- TASK DETAILS
Which lines of the data below include the string "Jefferson"? Return each of them.

== GIVEN DATA

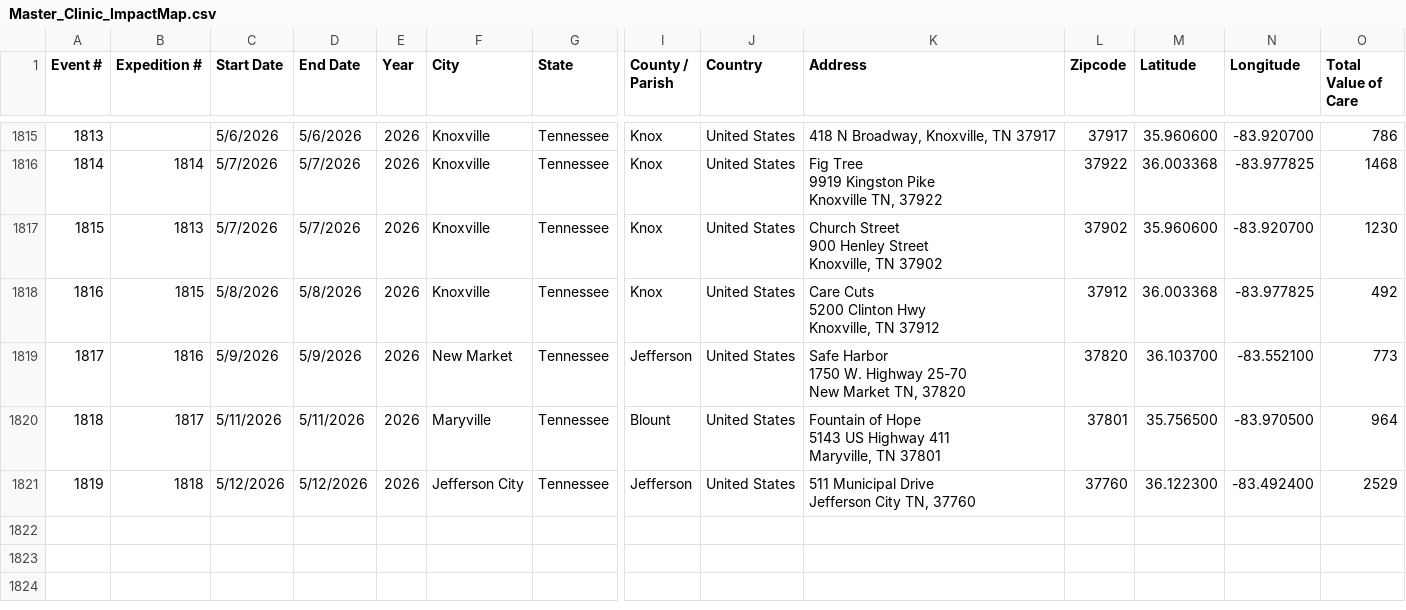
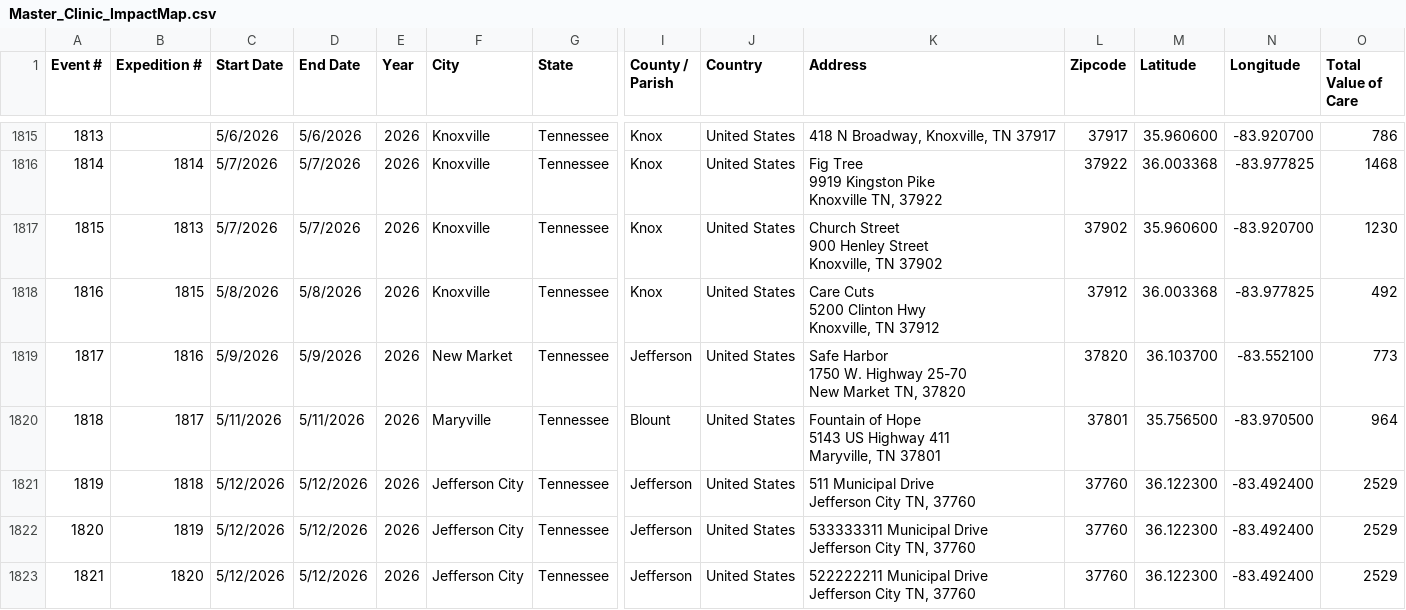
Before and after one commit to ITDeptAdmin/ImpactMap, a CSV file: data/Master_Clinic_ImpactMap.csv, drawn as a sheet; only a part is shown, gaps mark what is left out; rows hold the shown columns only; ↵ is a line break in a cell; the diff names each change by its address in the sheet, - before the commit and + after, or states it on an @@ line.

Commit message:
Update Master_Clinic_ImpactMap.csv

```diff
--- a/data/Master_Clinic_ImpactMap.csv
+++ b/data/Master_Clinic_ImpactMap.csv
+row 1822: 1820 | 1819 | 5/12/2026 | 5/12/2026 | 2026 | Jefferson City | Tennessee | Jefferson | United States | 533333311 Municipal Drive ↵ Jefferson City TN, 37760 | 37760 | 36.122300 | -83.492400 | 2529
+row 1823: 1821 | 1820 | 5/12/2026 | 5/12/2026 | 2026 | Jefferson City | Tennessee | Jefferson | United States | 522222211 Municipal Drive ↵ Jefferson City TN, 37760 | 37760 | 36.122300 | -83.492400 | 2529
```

====
== GIVEN DATA

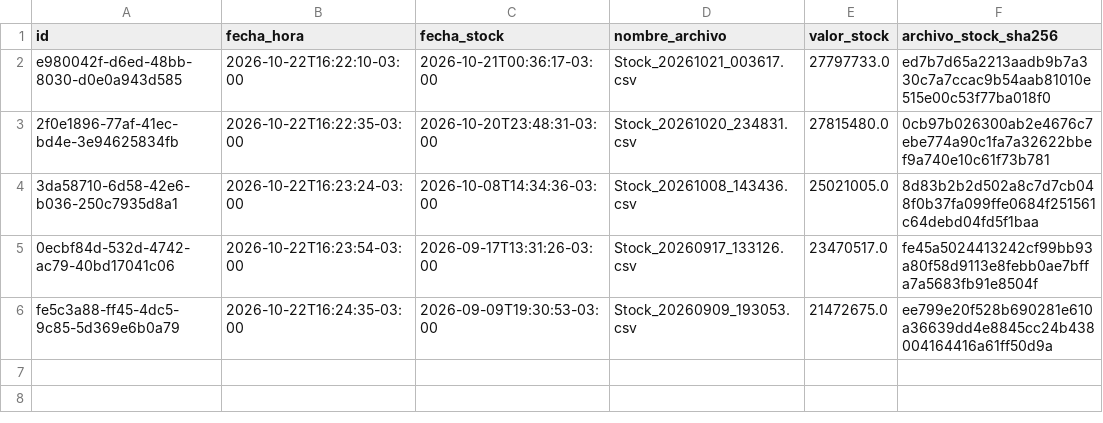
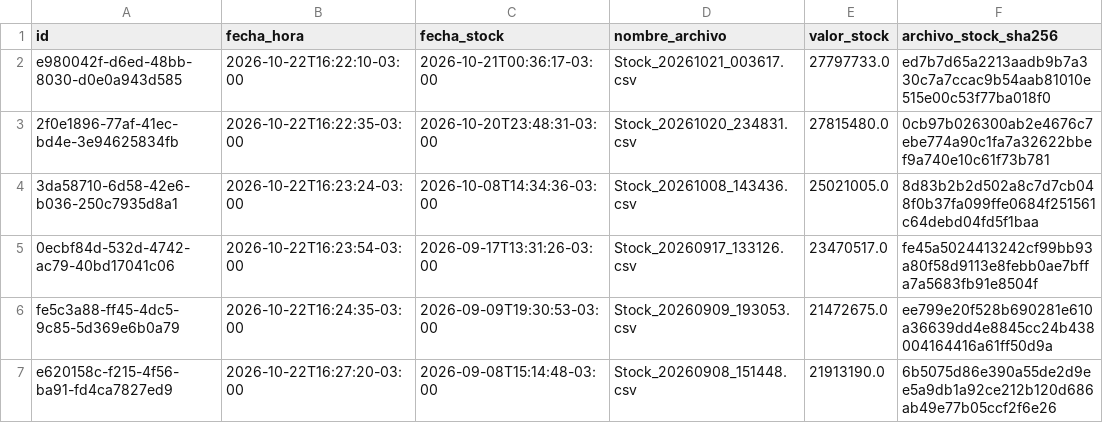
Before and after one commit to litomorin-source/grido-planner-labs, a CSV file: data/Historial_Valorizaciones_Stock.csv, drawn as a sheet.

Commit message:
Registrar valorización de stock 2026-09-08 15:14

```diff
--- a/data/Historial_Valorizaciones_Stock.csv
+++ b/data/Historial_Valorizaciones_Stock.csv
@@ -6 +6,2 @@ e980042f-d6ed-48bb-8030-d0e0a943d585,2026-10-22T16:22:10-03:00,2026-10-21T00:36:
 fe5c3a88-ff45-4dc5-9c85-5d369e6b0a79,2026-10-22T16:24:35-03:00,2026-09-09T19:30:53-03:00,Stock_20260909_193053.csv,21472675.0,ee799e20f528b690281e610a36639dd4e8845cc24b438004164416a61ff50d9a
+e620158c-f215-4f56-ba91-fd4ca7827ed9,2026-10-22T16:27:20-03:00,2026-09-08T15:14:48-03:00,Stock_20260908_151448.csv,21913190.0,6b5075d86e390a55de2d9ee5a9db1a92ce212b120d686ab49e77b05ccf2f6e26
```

====
== GIVEN DATA

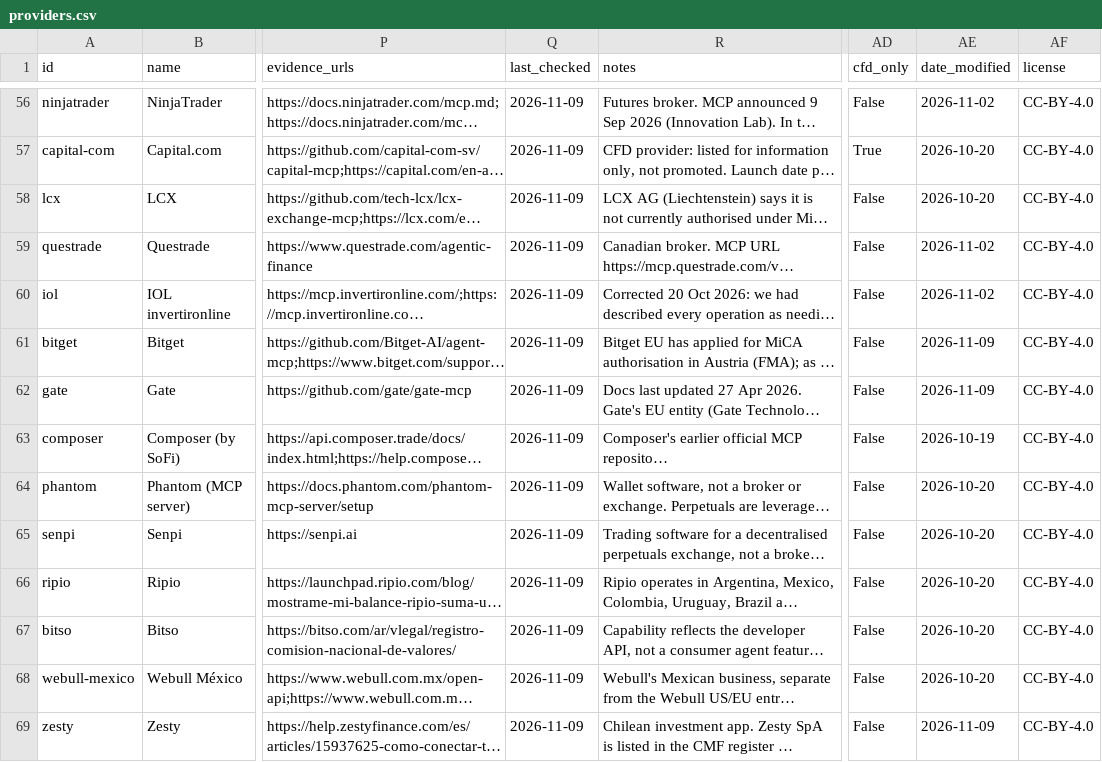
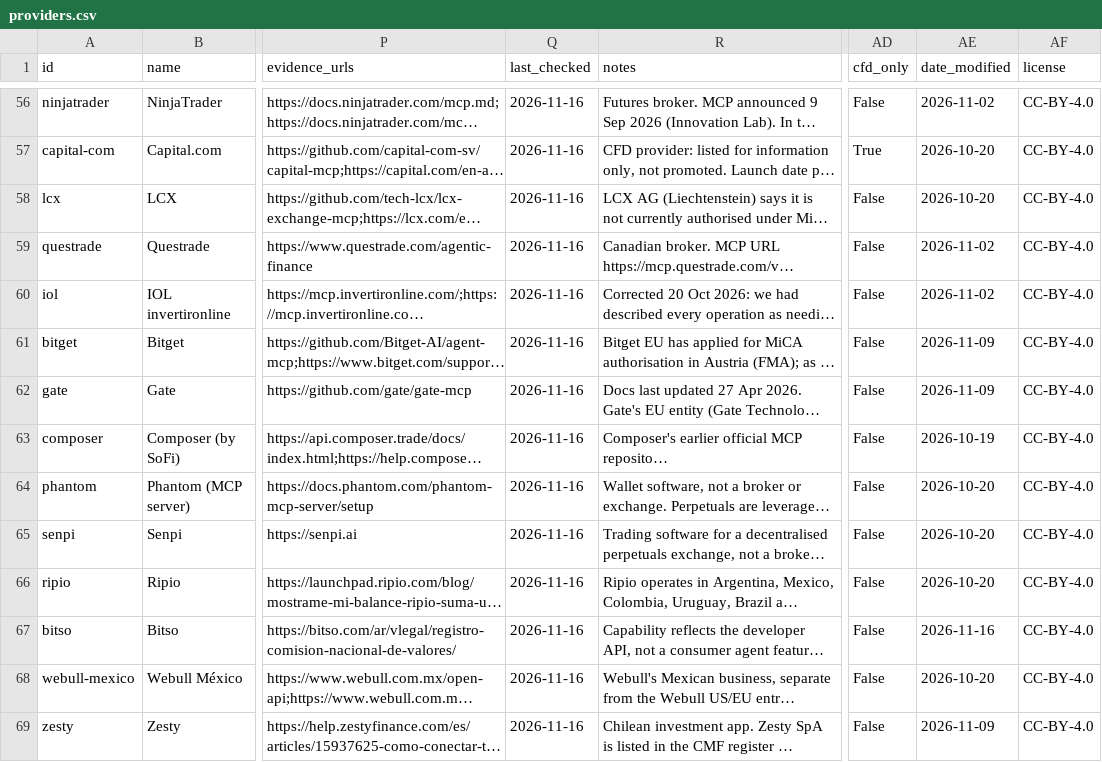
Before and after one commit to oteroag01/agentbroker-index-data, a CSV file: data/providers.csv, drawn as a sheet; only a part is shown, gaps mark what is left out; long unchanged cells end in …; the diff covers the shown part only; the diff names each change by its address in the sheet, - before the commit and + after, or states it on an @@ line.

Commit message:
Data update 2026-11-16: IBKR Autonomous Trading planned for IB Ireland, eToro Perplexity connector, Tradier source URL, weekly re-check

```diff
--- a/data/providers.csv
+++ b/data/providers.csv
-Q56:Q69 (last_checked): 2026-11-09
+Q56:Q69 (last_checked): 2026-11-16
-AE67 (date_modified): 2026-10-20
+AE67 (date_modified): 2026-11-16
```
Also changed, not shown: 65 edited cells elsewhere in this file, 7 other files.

====

- SOLUTION FOR THIS TASK
+row 1822: 1820 | 1819 | 5/12/2026 | 5/12/2026 | 2026 | Jefferson City | Tennessee | Jefferson | United States | 533333311 Municipal Drive ↵ Jefferson City TN, 37760 | 37760 | 36.122300 | -83.492400 | 2529
+row 1823: 1821 | 1820 | 5/12/2026 | 5/12/2026 | 2026 | Jefferson City | Tennessee | Jefferson | United States | 522222211 Municipal Drive ↵ Jefferson City TN, 37760 | 37760 | 36.122300 | -83.492400 | 2529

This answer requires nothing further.